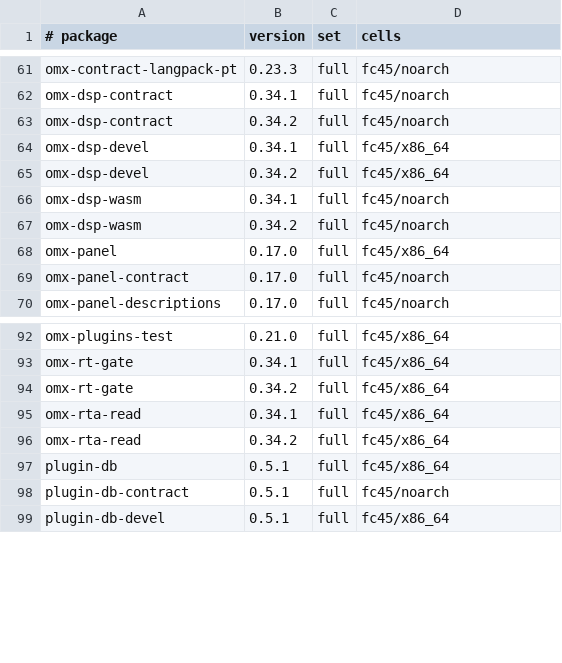
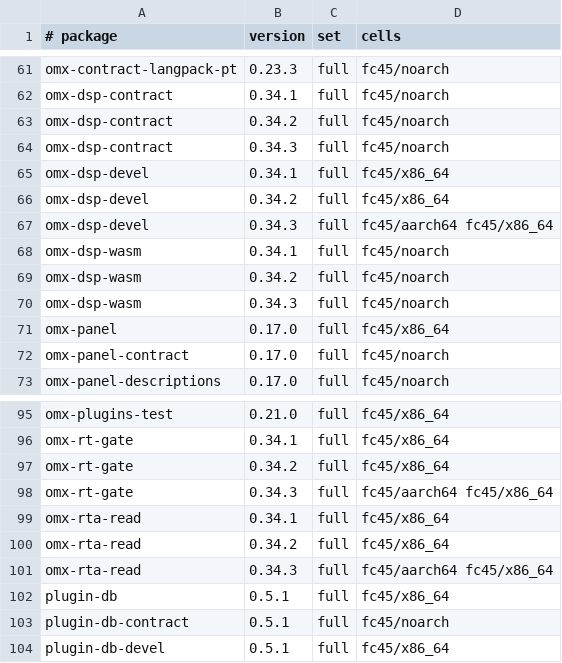
Before and after one commit to Open-Mixer/open-mixer.github.io, a TSV file: staging/rpm/cells.tsv, drawn as a sheet; only a part is shown, gaps mark what is left out; the diff names each change by its address in the sheet, - before the commit and + after, or states it on an @@ line.

Commit message:
staging/rpm: publish staged 4eb9848367f9ae11d5c90922be8667b943750ce4 (omx-dsp)

```diff
--- a/staging/rpm/cells.tsv
+++ b/staging/rpm/cells.tsv
+row 64: omx-dsp-contract | 0.34.3 | full | fc45/noarch
+row 67: omx-dsp-devel | 0.34.3 | full | fc45/aarch64 fc45/x86_64
+row 70: omx-dsp-wasm | 0.34.3 | full | fc45/noarch
+row 98: omx-rt-gate | 0.34.3 | full | fc45/aarch64 fc45/x86_64
+row 101: omx-rta-read | 0.34.3 | full | fc45/aarch64 fc45/x86_64
```
Also changed, not shown: 56 other files.
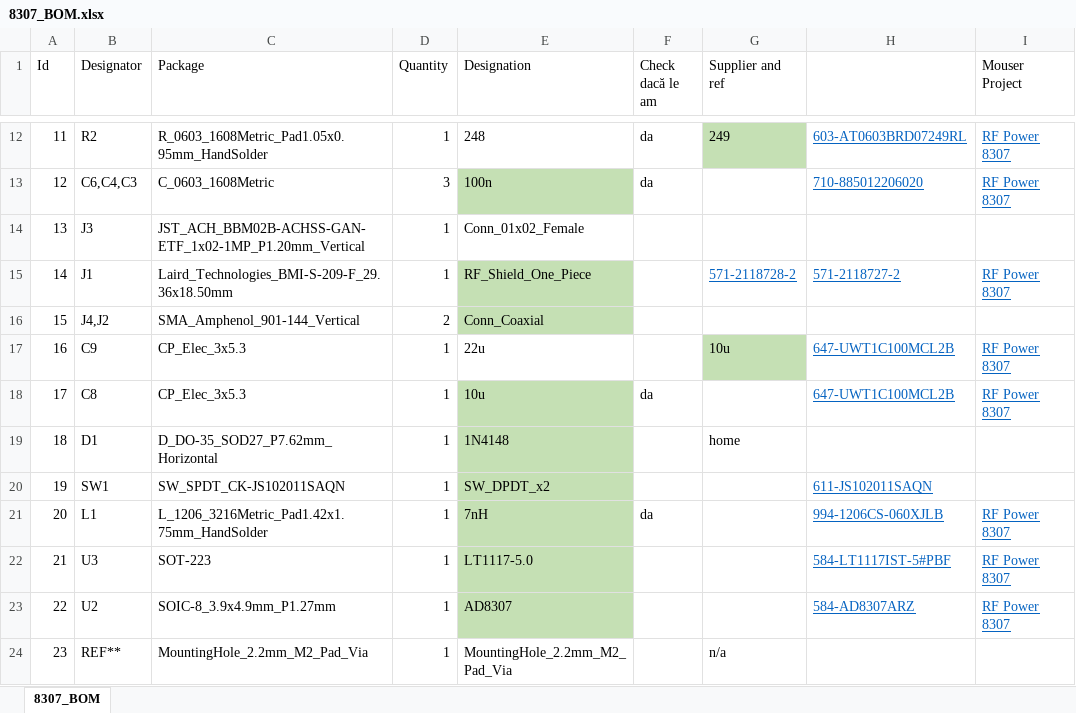
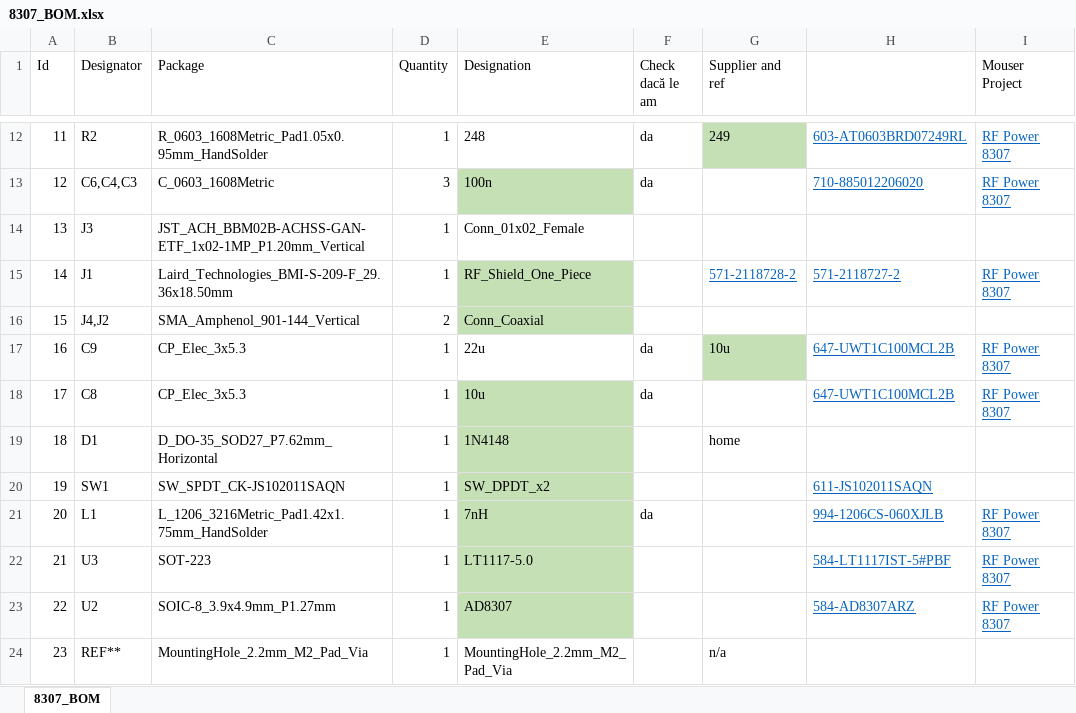
Before and after one commit to alauda-zz/AD8307-RF-Power-Meter, an Excel workbook: 01 BOM/8307_BOM.xlsx, sheet 8307_BOM, drawn as a sheet; only a part is shown, gaps mark what is left out; values as stored, in another font and other column widths than the file's, no borders; the diff names each change by its address in the sheet, - before the commit and + after, or states it on an @@ line.

```diff
--- a/01 BOM/8307_BOM.xlsx (sheet 8307_BOM)
+++ b/01 BOM/8307_BOM.xlsx (sheet 8307_BOM)
-F17 (Check dacă le am): (empty)
+F17 (Check dacă le am): da
```
Also changed, not shown: 8 other files.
*****
TASK STATEMENT:
Check each line above for the word "full" and copy every line that has it.

WRITTEN RESPONSE:
+row 64: omx-dsp-contract | 0.34.3 | full | fc45/noarch
+row 67: omx-dsp-devel | 0.34.3 | full | fc45/aarch64 fc45/x86_64
+row 70: omx-dsp-wasm | 0.34.3 | full | fc45/noarch
+row 98: omx-rt-gate | 0.34.3 | full | fc45/aarch64 fc45/x86_64
+row 101: omx-rta-read | 0.34.3 | full | fc45/aarch64 fc45/x86_64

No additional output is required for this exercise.